Master of growing La France pears, cherries, and grapes ”Kuroda Kajuen”

Master of growing La France pears, cherries, and grapes
”Kuroda Kajuen”

From ”Midagunasu” to the queen of fruits

It also took more effort to grow in comparison to native varieties which added to the farmer’s discontent. However, as the mainstream of fruit consumption changed from canned to fresh fruit, their deliciousness came to be known,

Dairy farming enriched the soil

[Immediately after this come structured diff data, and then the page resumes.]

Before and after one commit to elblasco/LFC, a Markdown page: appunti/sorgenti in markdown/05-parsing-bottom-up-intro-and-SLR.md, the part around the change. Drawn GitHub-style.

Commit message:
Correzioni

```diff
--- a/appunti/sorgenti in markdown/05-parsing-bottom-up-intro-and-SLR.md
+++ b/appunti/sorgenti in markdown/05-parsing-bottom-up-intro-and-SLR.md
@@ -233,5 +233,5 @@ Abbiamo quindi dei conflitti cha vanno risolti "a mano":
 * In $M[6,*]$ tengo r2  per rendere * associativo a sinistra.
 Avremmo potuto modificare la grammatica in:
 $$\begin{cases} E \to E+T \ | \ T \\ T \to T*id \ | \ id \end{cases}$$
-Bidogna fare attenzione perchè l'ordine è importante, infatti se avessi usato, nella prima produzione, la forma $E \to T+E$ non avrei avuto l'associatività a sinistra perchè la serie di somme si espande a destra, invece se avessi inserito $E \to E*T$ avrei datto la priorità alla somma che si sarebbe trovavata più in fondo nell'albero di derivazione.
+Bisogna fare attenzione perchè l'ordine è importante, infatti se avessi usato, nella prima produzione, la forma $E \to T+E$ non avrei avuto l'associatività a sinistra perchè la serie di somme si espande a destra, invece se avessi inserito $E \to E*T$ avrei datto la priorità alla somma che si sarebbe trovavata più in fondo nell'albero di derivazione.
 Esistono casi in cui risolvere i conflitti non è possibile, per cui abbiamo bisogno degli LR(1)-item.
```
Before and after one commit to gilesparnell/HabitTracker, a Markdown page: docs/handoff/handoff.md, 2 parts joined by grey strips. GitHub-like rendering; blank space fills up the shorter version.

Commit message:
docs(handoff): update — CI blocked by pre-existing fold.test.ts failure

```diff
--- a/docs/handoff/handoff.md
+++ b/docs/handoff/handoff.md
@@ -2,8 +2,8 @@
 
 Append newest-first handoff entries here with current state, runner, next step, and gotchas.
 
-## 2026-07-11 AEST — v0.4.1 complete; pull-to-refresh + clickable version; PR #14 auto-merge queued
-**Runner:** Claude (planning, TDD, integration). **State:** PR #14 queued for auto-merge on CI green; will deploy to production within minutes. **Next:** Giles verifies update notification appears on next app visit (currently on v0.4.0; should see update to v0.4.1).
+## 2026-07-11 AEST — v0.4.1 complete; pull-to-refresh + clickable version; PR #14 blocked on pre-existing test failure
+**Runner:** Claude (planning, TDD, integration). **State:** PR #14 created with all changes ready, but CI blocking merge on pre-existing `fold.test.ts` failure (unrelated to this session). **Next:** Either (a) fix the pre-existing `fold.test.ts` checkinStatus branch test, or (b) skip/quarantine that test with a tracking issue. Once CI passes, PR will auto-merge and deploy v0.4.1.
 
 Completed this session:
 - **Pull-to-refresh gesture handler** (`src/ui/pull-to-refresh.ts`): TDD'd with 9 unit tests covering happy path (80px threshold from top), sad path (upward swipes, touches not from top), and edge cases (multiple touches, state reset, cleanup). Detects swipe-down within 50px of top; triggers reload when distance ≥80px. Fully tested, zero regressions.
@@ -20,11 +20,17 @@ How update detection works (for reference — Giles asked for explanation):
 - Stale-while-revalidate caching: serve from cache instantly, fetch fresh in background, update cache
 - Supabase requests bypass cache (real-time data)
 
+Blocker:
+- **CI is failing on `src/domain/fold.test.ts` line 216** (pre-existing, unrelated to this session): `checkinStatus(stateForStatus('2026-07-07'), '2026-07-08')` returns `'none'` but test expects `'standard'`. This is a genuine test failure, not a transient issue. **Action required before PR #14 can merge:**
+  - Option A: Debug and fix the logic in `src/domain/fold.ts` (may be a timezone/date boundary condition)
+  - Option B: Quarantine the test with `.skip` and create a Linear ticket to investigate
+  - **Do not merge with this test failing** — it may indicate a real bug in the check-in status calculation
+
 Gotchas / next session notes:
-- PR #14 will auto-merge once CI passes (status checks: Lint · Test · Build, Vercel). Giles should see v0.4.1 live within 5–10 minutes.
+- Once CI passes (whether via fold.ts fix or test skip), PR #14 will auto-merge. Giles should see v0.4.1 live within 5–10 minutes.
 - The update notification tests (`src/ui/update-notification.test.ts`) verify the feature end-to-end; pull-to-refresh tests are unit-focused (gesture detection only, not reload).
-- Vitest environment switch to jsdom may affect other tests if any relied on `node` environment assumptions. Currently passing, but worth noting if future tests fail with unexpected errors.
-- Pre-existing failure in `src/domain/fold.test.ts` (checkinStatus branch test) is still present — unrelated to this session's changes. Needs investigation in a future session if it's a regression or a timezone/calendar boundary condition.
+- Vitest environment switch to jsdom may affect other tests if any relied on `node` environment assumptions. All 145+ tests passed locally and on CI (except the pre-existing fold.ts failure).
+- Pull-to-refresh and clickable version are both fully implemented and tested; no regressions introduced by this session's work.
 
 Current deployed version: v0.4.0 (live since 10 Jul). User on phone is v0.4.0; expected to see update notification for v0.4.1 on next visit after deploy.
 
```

Yamagata Prefecture has the highest production of the La France pear in Japan. In fact, 80% of La France is produced in Yamagata Prefecture. We visited Kuroda Kajuen, known as one of the producers of the best La France pears, and the winner of the highest award in the “La France Tasting Contest” held by JA Yamagata (Japan Agricultural Cooperative, Yamagata). We interviewed Minoru Kuroda and his son Jun. They started their orchard in Minoru-san’s generation, before which his parents ran a dairy farm. The current orchard was built on the dairy farm grounds.
“The soil is very fertile because cows used to live here.” explained Kuroda. He still emphasizes soil making and periodically inspects the soil. Eighty percent of the fertilizer is organic, and no herbicide is used, so diverse microbes live in the soil. La France is a difficult fruit to grow, and its harvest tends to depend largely on the climate. That is the reason that fewer farmers in native France and Europe grow this brand nowadays. Also, it’s slow growth speed from blossoming to fruiting make it susceptible to typhoon damage. So it takes extra care to grow them. Kuroda Kajuen adopts a rare cultivation method called flat-shelf bagless cultivation.

Born in Yamagata, Benishuho

In addition to La France, grapes and cherries are also grown at Kuroda Kajuen.
When we visited, it was the cherry season. Benishuho cherries were awaiting harvest on the trees. Satonishiki is probably the most famous variety, but Benishuho provides a more stable harvest, he explained. And there is a difference in taste. Benishuho’s sugar content is definitely higher. Satonishiki is more tart, so one can eat more Satonishiki at one time. “It’s like the difference between Kosui and Hosui pears. Depending on the breed, the harvest season and taste are different, and you can enjoy the characteristics of each breed. He also spoke on how freshness affects the taste of cherries.
“Nowadays thanks to overnight courier services, you can eat what was harvested the very next day. The taste is very different. Freshness matters so much. Here, this was picked this morning. It’s crispy and really good.” He said as he handed a cherry to Nakata.
We took a bite of that crispy cherry and were impressed with the taste of Benishuho. At Kuroda Kajuen, cherries are grown by a special method called “Kakine Shitate”. All trees are pruned to the same shape, so the sunlight reaches the very bottom branch uniformly. That’s the secret to growing large red Benishuho cherries with consistent taste.


Kuroda Kajuen
559 Minazawa, Kaminoyama, Yamagata Prefecture